▶ [EXERCISE DETAILS]: Return a copy of every line in the data below that contains "background".

▶ [INPUT]:
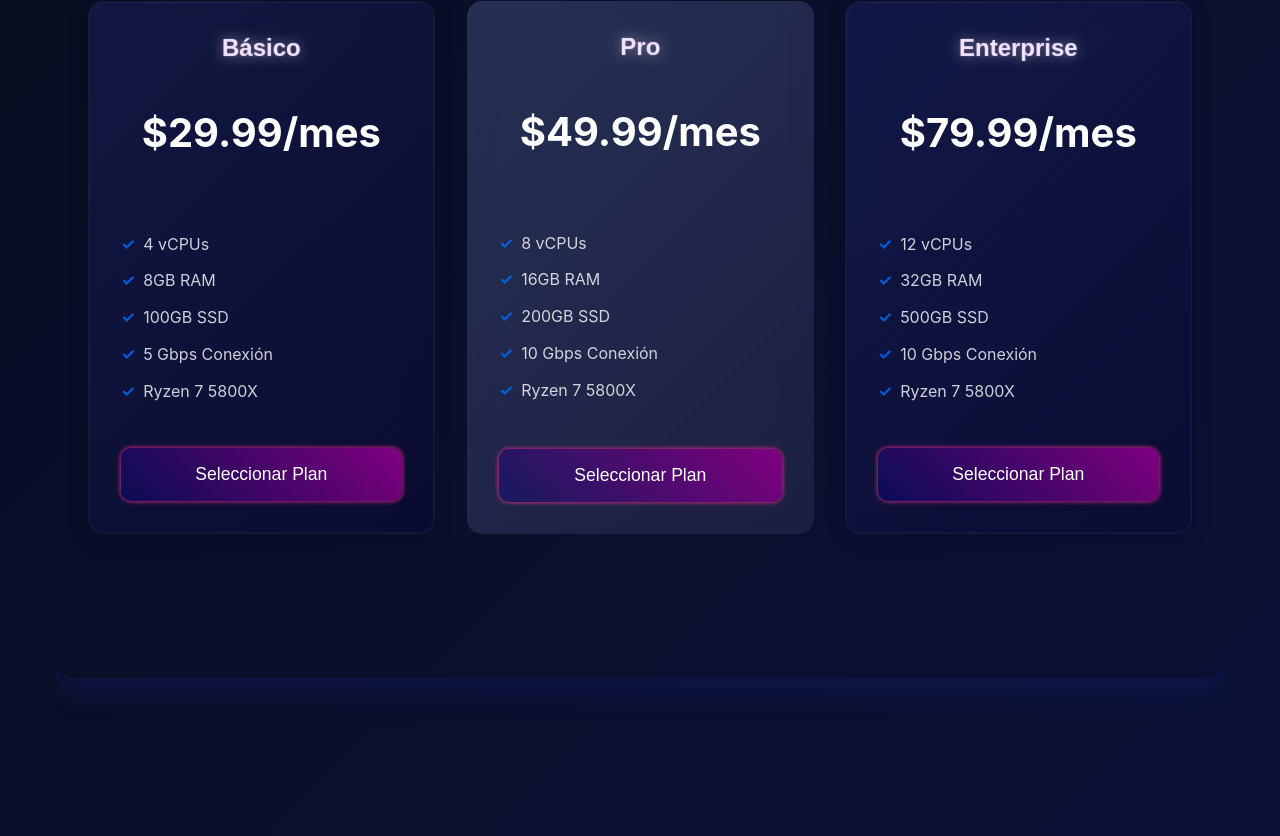
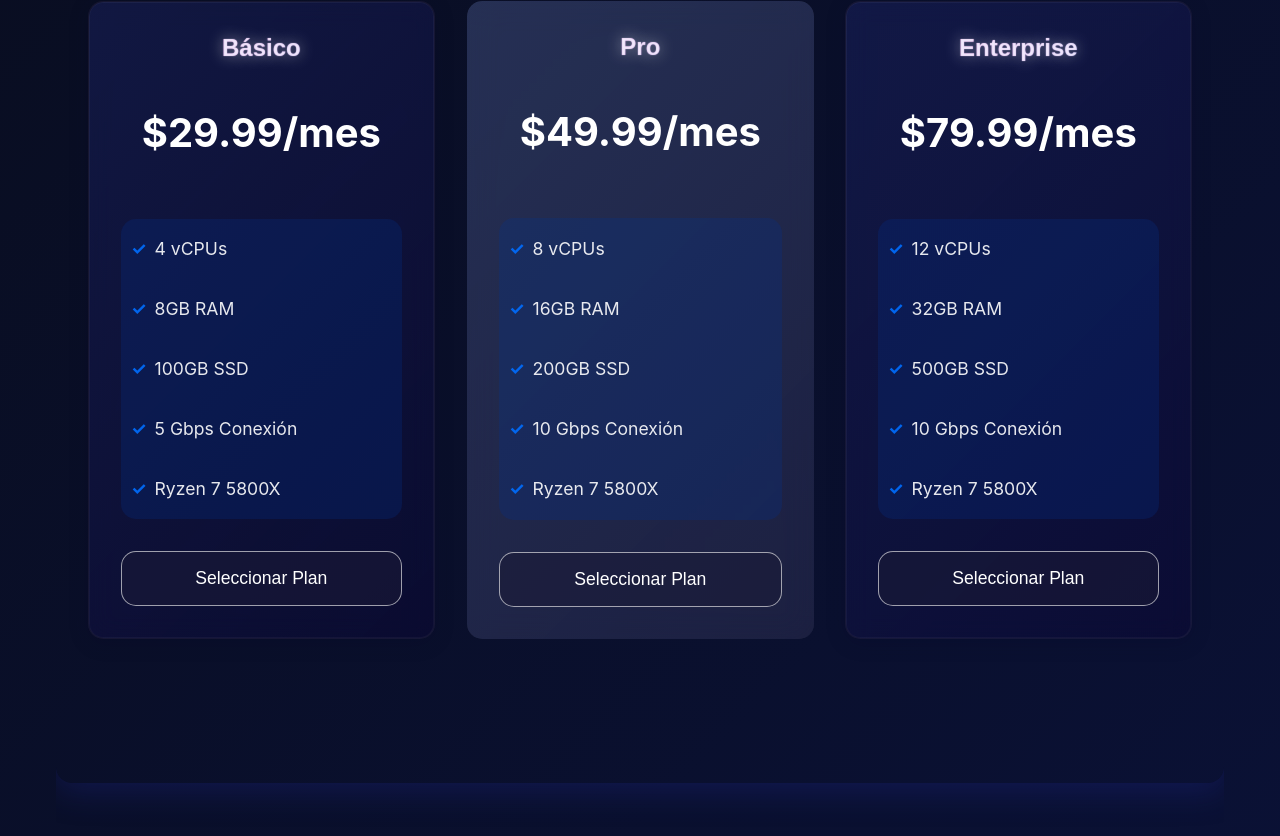
Before and after one commit to EstevanV-Q/fide, a React (Create React App) app: page / in a window 1280 px wide. Shown: the part 1702-2538 px from the top of the page. Built offline with nearby package versions, Linux system fonts and the light colour scheme.

Commit message:
home listo

```diff
--- a/src/pages/Home.css
+++ b/src/pages/Home.css
@@ -637,18 +637,30 @@
   padding: 0;
   margin: 1.5rem 0;
   flex-grow: 1;
+  background: rgba(3, 53, 146, 0.24);
+  border-radius: 15px;
+  display: flex;
+  flex-direction: column;
+  justify-content: center;
+  width: 100%;
+  height: auto;
+  padding: 1rem;
 }
 .plan-features li {
   margin: 0.5rem 0;
   color: var(--white);
-  opacity: 0.8;
+  opacity: 0.9;
+  font-size: 1.1rem;
+  margin-left: 10px;
+  padding: 4px 10px;
 }
 .plan-features ul {
   margin: 0.8rem 0;
   color: var(--white);
   opacity: 0.9;
   font-size: 1.1rem;
-  background: rgba(64, 64, 161, 0.384);
+  margin-left: 10px;
+  padding: 2px;
 }
 
 .plan-card .btn {
@@ -656,7 +668,31 @@
   width: 100%;
   padding: 1rem;
   font-size: 1.1rem;
+  border-radius: 15px;
 }
+
+.plan-card .btn:hover {
+  background-color: #2c1ea873;
+  margin-top: auto;
+  width: 100%;
+  padding: 1rem;
+  font-size: 1.1rem;
+  border-radius: 15px;
+}
+
+.btn-Primary {
+  background: rgba(28, 28, 56, 0.562);
+  border: rgba(255, 255, 255, 0.596) 1px solid;
+  color: var(--white);
+  border-radius: 15px;
+  padding: 1rem;
+  text-decoration: none;
+  transition: all 0.3s ease;
+  font-size: 1.2rem;
+}
+
+
+
 
 @media (max-width: 768px) {
   .plans-grid {
--- a/src/pages/Home.tsx
+++ b/src/pages/Home.tsx
@@ -234,7 +234,7 @@ const Home: React.FC = () => {
                   <li key={idx}>{feature}</li>
                 ))}
               </ul>
-              <button className="btn btn-primary">Seleccionar Plan</button>
+              <button className="btn btn-Primary">Seleccionar Plan</button>
             </div>
           ))}
         </div>
```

▶ [SOLUTION FOR THIS TASK]:
+  background: rgba(3, 53, 146, 0.24);
-  background: rgba(64, 64, 161, 0.384);
+  background-color: #2c1ea873;
+  background: rgba(28, 28, 56, 0.562);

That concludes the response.